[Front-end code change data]

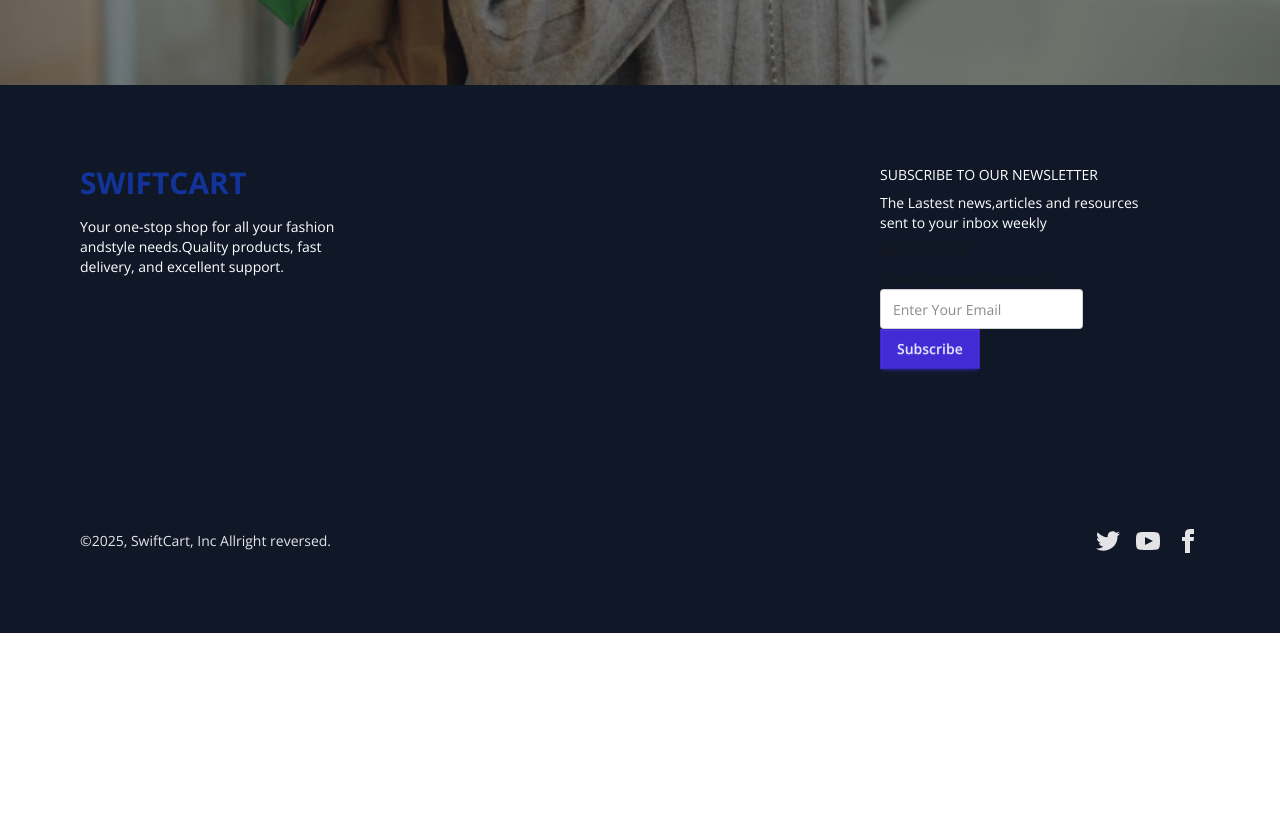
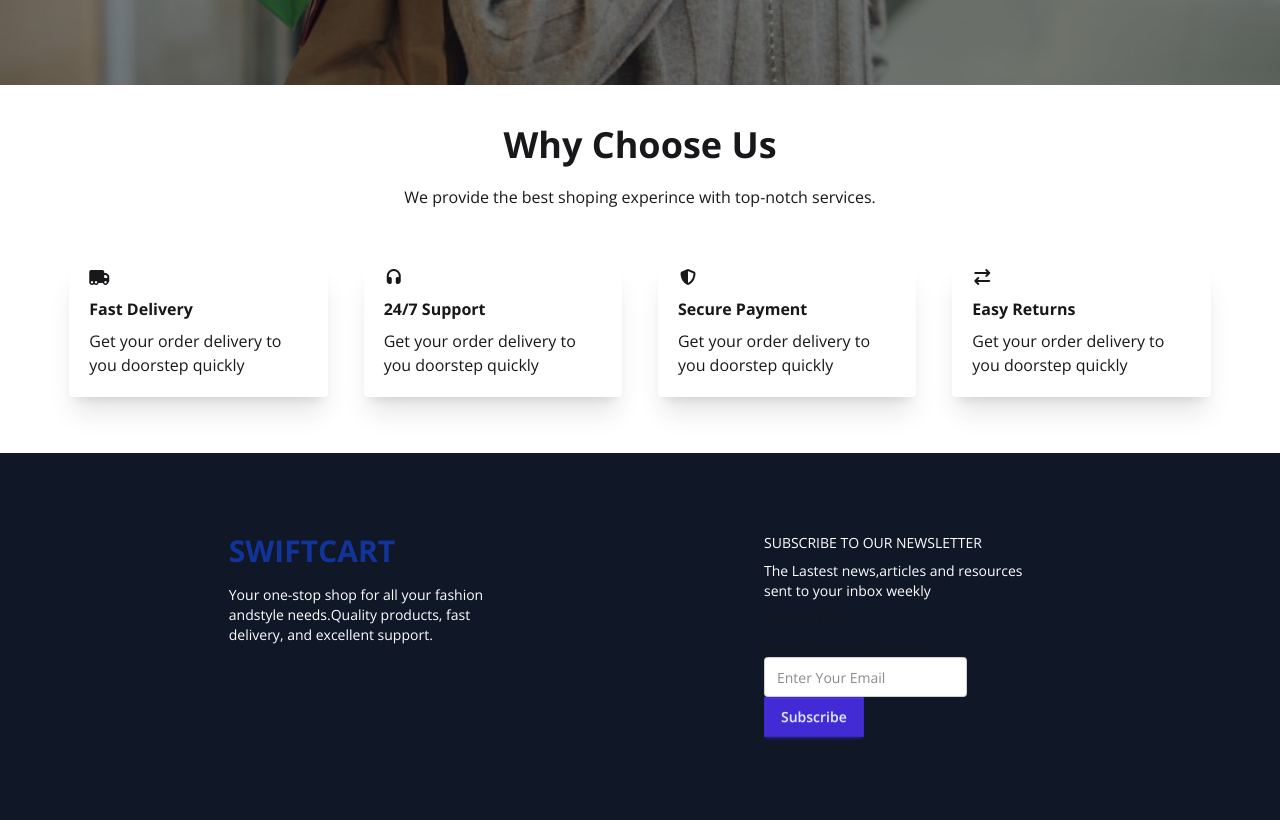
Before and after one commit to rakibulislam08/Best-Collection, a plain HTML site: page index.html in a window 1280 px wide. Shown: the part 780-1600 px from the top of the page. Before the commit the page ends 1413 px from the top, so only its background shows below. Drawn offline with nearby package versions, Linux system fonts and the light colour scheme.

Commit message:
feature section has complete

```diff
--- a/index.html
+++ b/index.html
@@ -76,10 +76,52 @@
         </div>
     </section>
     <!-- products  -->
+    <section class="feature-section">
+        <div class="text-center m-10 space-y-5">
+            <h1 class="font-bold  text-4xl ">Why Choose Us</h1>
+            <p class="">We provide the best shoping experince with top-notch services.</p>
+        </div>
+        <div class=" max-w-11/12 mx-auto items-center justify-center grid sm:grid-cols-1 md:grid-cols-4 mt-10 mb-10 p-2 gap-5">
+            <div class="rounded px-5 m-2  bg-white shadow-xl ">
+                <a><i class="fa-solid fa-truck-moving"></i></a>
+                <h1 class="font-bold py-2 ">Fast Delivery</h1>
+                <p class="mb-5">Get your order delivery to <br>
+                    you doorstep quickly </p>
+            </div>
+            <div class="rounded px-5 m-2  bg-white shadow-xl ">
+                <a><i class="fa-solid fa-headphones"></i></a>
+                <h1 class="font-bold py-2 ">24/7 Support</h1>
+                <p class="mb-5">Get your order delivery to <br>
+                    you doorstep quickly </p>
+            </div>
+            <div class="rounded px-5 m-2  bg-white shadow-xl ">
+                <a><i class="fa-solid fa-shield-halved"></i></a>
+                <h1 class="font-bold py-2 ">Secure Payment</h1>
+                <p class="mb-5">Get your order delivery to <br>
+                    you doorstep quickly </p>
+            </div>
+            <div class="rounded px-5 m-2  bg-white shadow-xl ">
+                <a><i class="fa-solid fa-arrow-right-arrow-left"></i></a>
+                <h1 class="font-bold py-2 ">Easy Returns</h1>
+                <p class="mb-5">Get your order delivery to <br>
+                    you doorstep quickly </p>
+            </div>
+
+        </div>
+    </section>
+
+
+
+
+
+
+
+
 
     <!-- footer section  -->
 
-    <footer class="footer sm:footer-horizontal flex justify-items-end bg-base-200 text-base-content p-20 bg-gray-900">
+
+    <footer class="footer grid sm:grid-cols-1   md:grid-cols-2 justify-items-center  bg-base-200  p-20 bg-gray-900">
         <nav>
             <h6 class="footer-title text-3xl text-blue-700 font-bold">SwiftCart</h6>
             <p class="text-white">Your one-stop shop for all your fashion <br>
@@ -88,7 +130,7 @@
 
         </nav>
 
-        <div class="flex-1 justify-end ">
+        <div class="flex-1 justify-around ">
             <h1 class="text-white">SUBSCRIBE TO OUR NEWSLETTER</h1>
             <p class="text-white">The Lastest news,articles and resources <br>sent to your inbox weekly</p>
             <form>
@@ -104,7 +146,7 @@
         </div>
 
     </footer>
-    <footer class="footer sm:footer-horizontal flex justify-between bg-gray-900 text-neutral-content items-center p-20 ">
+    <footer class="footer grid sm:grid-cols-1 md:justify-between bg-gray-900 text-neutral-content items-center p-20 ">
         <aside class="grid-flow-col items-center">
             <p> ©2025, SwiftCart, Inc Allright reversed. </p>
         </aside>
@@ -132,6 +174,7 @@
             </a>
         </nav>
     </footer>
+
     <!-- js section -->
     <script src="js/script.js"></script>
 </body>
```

#### Activity
Go through the records above, find every line with the word "justify", and list those lines.

#### Solution below
+        <div class=" max-w-11/12 mx-auto items-center justify-center grid sm:grid-cols-1 md:grid-cols-4 mt-10 mb-10 p-2 gap-5">
-    <footer class="footer sm:footer-horizontal flex justify-items-end bg-base-200 text-base-content p-20 bg-gray-900">
+    <footer class="footer grid sm:grid-cols-1   md:grid-cols-2 justify-items-center  bg-base-200  p-20 bg-gray-900">
-        <div class="flex-1 justify-end ">
+        <div class="flex-1 justify-around ">
-    <footer class="footer sm:footer-horizontal flex justify-between bg-gray-900 text-neutral-content items-center p-20 ">
+    <footer class="footer grid sm:grid-cols-1 md:justify-between bg-gray-900 text-neutral-content items-center p-20 ">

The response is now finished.